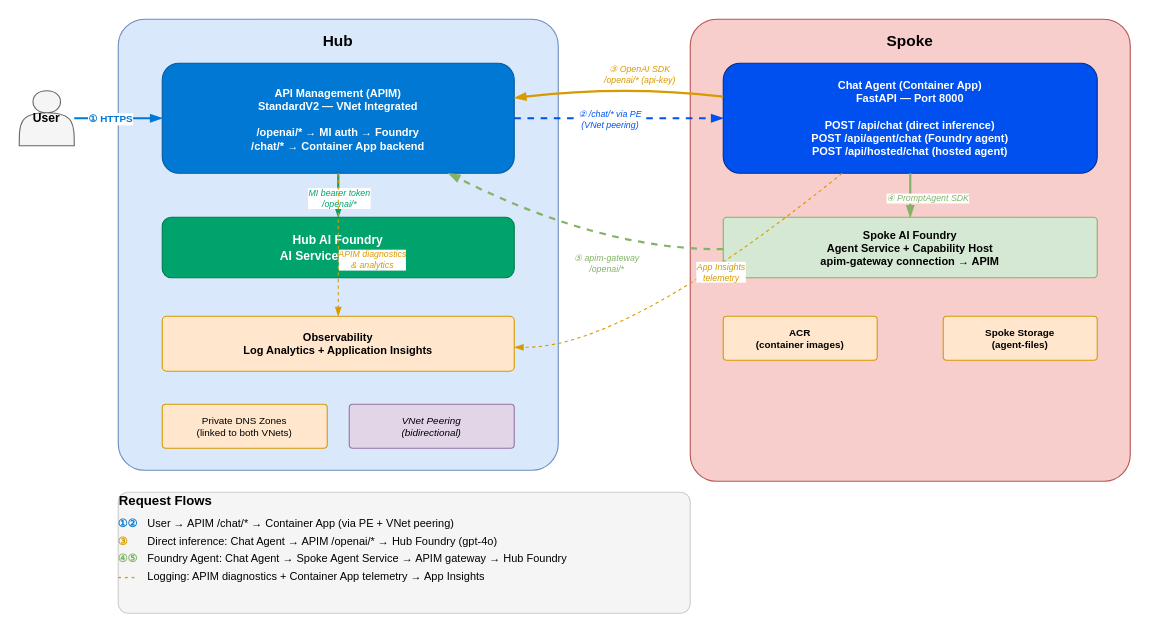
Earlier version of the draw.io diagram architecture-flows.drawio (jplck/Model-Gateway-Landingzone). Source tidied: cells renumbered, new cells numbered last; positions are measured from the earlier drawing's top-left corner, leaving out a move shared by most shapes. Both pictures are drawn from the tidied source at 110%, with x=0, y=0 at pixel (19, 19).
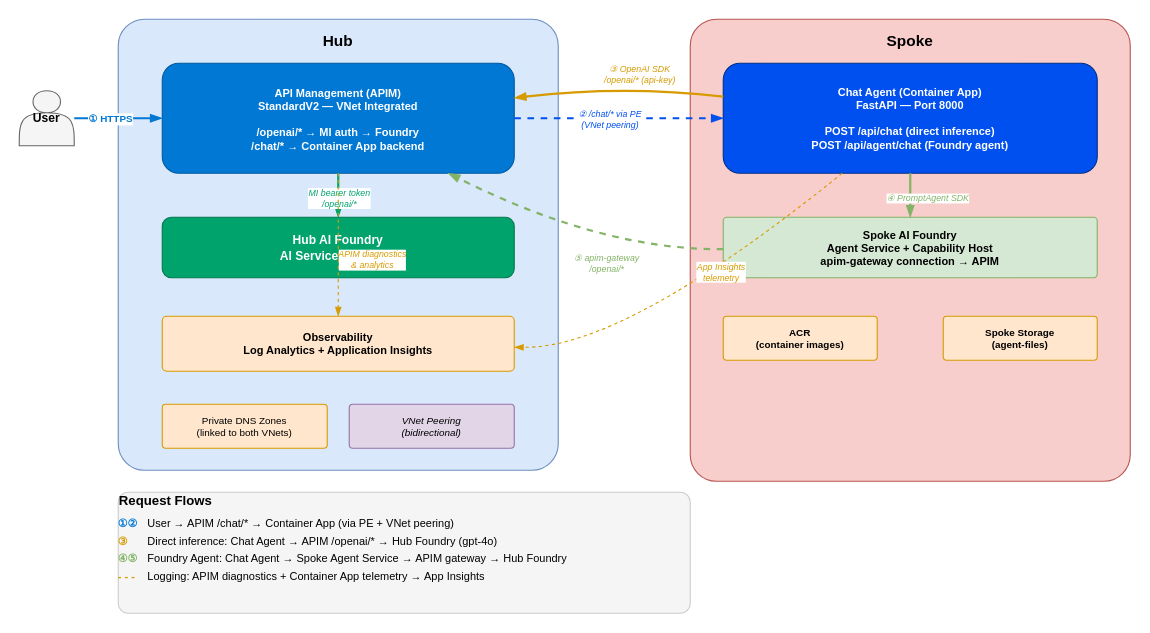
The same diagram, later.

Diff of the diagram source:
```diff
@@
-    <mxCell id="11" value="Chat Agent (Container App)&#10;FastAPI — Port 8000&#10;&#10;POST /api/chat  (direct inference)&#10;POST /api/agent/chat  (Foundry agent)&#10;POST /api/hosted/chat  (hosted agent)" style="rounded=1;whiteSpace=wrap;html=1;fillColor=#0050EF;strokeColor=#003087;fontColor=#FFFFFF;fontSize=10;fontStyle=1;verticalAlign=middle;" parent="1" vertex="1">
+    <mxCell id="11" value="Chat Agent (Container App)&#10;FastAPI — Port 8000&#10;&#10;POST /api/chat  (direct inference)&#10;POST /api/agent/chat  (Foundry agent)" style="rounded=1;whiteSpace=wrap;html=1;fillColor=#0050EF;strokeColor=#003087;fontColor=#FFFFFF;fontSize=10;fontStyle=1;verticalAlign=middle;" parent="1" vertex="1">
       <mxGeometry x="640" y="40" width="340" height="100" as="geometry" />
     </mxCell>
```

• • • • •

WHAT IS EXPECTED: Copy each line of the material above exactly, but not the images.

TASK RESULT:
Earlier version of the draw.io diagram architecture-flows.drawio (jplck/Model-Gateway-Landingzone). Source tidied: cells renumbered, new cells numbered last; positions are measured from the earlier drawing's top-left corner, leaving out a move shared by most shapes. Both pictures are drawn from the tidied source at 110%, with x=0, y=0 at pixel (19, 19).
The same diagram, later.

Diff of the diagram source:
```diff
@@
-    <mxCell id="11" value="Chat Agent (Container App)&#10;FastAPI — Port 8000&#10;&#10;POST /api/chat  (direct inference)&#10;POST /api/agent/chat  (Foundry agent)&#10;POST /api/hosted/chat  (hosted agent)" style="rounded=1;whiteSpace=wrap;html=1;fillColor=#0050EF;strokeColor=#003087;fontColor=#FFFFFF;fontSize=10;fontStyle=1;verticalAlign=middle;" parent="1" vertex="1">
+    <mxCell id="11" value="Chat Agent (Container App)&#10;FastAPI — Port 8000&#10;&#10;POST /api/chat  (direct inference)&#10;POST /api/agent/chat  (Foundry agent)" style="rounded=1;whiteSpace=wrap;html=1;fillColor=#0050EF;strokeColor=#003087;fontColor=#FFFFFF;fontSize=10;fontStyle=1;verticalAlign=middle;" parent="1" vertex="1">
       <mxGeometry x="640" y="40" width="340" height="100" as="geometry" />
     </mxCell>
```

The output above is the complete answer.